What a shame if you create a garden, but don’t establish a seating area where you can enjoy its various vantage points! Position a flower bed, so that you can nestle a bench among the flowers or build a larger seating area as part of the planting plan.
Choose bold flowers and foliage
In some gardens you can just tell there is a painterly green thumb behind the planting scheme. Think about bold pops of color when planning your garden and perusing the garden center. Coleus and heuchera, for example, come in a fabulous range of leaf patterns and colors.
Light up your flower beds at night
Add solar lights to your gardens so you can admire them when relaxing outside on a hot summer night and when you’re entertaining.
Add texture to your planting
One big tip that I’ve taken away from gardens in the U.K. is the use of texture when choosing plants. Fennel is often used for that light, fluffy look. That aesthetic can be achieved with flowers, too—think astilbe and goatsbeard.
Create a carpet of plants
Depending on the angle of your flower garden, you may have an opportunity to really play with groundcovers to create a mosaic design. This is similar to the idea of a groundcover quilt, which I mention in my article about front yard garden ideas.
Grow a mix of food and flowers
Consider the ornamental qualities of edible plants, like kale and various herbs. In my front yard garden, I have a border of lemon thyme. The lovely, variegated leaves are ornamental, but available to my herb scissors when I’m cooking dishes throughout the year. I’ve also snuck a small raised bed into that same perennial garden, where I can take advantage of the sun and grow tomatoes, peppers, basil, or whichever patio varieties of plants I choose.
Add shelter for pollinators
One of my favorite things in my front yard garden isn’t a plant, it’s my pollinator palace. There is so much inspiration out there now to fashion your DIY project. Or, you can easily find one at the garden center.
Plant your boulevard
Whether you call it a hellstrip, a boulevard, or a verge, depending on your street, that empty space is just begging to be planted. Check with your town or municipality’s bylaws to make sure you’re permitted to plant in that space. You also don’t want to block any sight lines that would impeded your view of traffic when backing out of a parking spot. And see the aforementioned “call before you dig” tip.
Keep an orderly edge
Whether you use old bricks to create a mowing border, or you’re out in the garden each spring with an edger, a neat and tidy garden border allows the plants to shine.
Make do with large trees
One of the most common questions I get when giving talks about my book, Gardening Your Front Yard, involves how to plant around the base of a big old tree. In most cases, the ground may be very hard to work with because of the roots. In other instances, if the tree is a black walnut, for example, you’re looking for juglone-tolerant plants, if you can even dig into the soil to plant. Clever potscaping with a variety of planters can solve the issue. This would also work around an old tree stump that can’t be removed.

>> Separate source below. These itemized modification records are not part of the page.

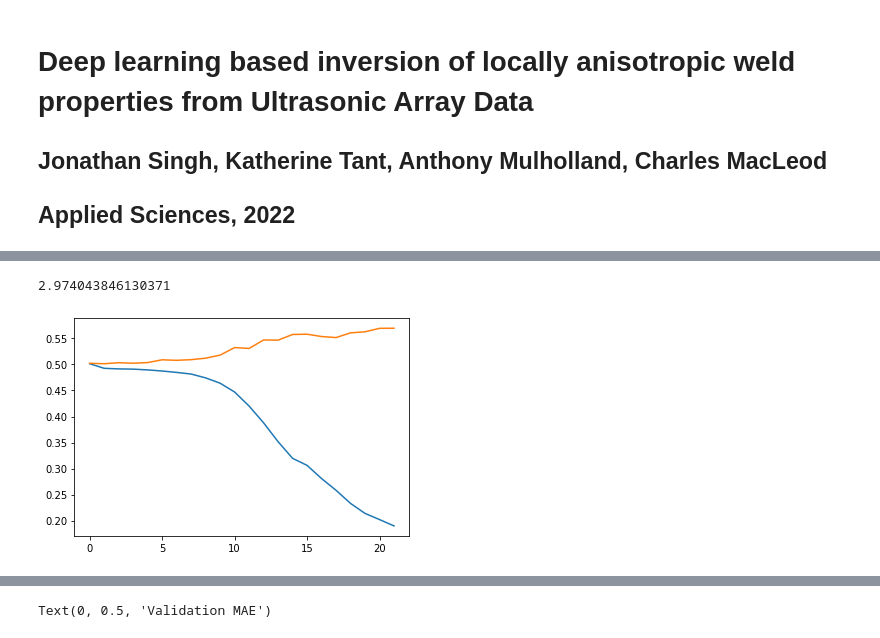
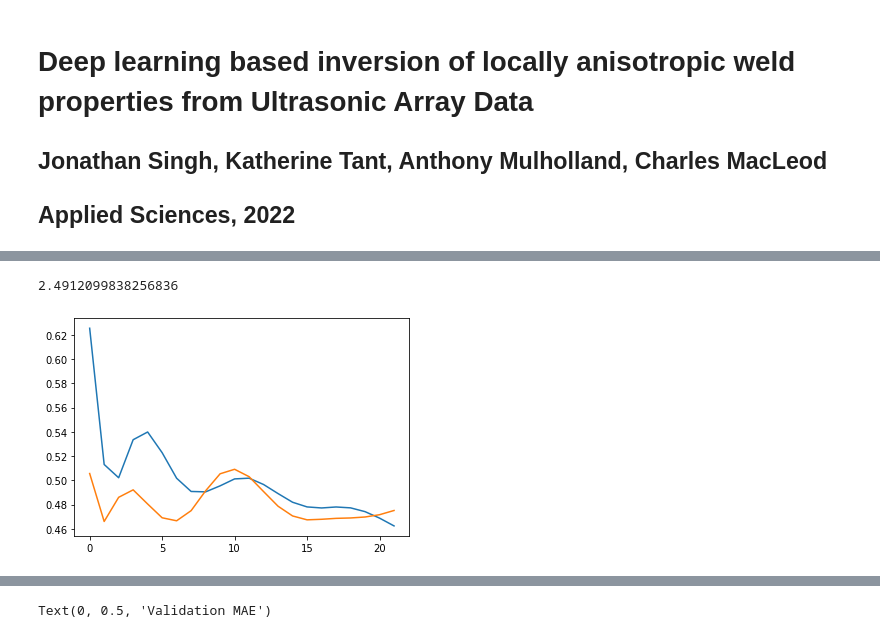
Before and after one commit to jonnyrsingh/DeepLearningWeldInversion, a Jupyter notebook: deep_learning_based_weld_inversion.ipynb, the cells around one changed output, grey strips where cells are left out. Saved outputs shown, nothing was run; the diff lists cells and outputs as text; code cells hidden in the pictures.

```diff
--- a/deep_learning_based_weld_inversion.ipynb
+++ b/deep_learning_based_weld_inversion.ipynb
@@ -25,7 +25,7 @@ from IPython import display
 # %%
 # import data
 
-training_matlab = loadmat('weld_inversion/training_data_weld_combined.mat')
+training_matlab = loadmat('training_data_subset.mat')
 
 outputs_true = training_matlab['outputs']
 inputs_true_center  = training_matlab['rec_time_center']
@@ -50,7 +44,7 @@ np.shape(inputs_true_offset)
 # %%
-inputs_true_offset = np.reshape(inputs_true_offset,(10000,1024))
-inputs_true_center = np.reshape(inputs_true_center,(10000,1024))
-inputs_true_echo = np.reshape(inputs_true_echo,(10000,1024))
+inputs_true_offset = np.reshape(inputs_true_offset,(1000,1024))
+inputs_true_center = np.reshape(inputs_true_center,(1000,1024))
+inputs_true_echo = np.reshape(inputs_true_echo,(1000,1024))
 
 
 
@@ -67,19 +61,19 @@ outputs = (outputs_true-thetai)/10 #scale between -1 and 1  #scale this properly
 # non random test train split
 
 # test_size = 0.1
-x_train_center = inputs_center[100:10000,:]
+x_train_center = inputs_center[100:1000,:]
 x_test_center = inputs_center[0:100,:]
-y_train_center  = outputs[100:10000,:]
+y_train_center  = outputs[100:1000,:]
 y_test_center = outputs[0:100,:]
 
 
-x_train_offset = inputs_offset[100:10000,:]
+x_train_offset = inputs_offset[100:1000,:]
 x_test_offset = inputs_offset[0:100,:]
-y_train_offset  = outputs[100:10000,:]
+y_train_offset  = outputs[100:1000,:]
 y_test_offset = outputs[0:100,:]
 
 
-x_train_echo = inputs_echo[100:10000,:]
+x_train_echo = inputs_echo[100:1000,:]
 x_test_echo = inputs_echo[0:100,:]
-y_train_echo  = outputs[100:10000,:]
+y_train_echo  = outputs[100:1000,:]
 y_test_echo = outputs[0:100,:]
@@ -214,16 +192,16 @@ import time
 # %%
 tic = time.time()
 
-modelOut=create_model_echo(90,netParams[0],netParams[1],netParams[2],netParams[3],netParams[4],netParams[5],netParams[6])
+modelOut=create_model_center(90,netParams[0],netParams[1],netParams[2],netParams[3],netParams[4],netParams[5],netParams[6])
 plt.plot(modelOut[1].history['loss'])
 plt.plot(modelOut[1].history['val_loss'])
 
 elapsed = time.time() - tic
 
 print(elapsed)
 # %% [output]
-2.974043846130371
+2.4912099838256836
-[figure, old version]
+[figure, new version]
 # %%
 tic = time.time()
 
```
Also changed, not shown: parts of 11 cells of this notebook.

Create a special garden for spring flower bulbs
Tulips, daffodils, fritillaries, snowdrops, and other spring flower bulbs are harbingers of spring. They’re always very welcome after a long, grey winter. Create a flower bulb “mix” by choosing several bulb varieties or go for the impact of a single variety. Plan for continuous blooms by checking the packages for flowering times.
More garden design ideas
- Rain garden benefits and tips: Plan a garden to divert, capture, and filter rainwater
- Front yard vegetable garden ideas: Grow a mix of food and flowers
- Pollinator garden design: How to get started attracting bees, butterflies, and birds
- Landscape borders: Eye-catching edging ideas to separate your garden areas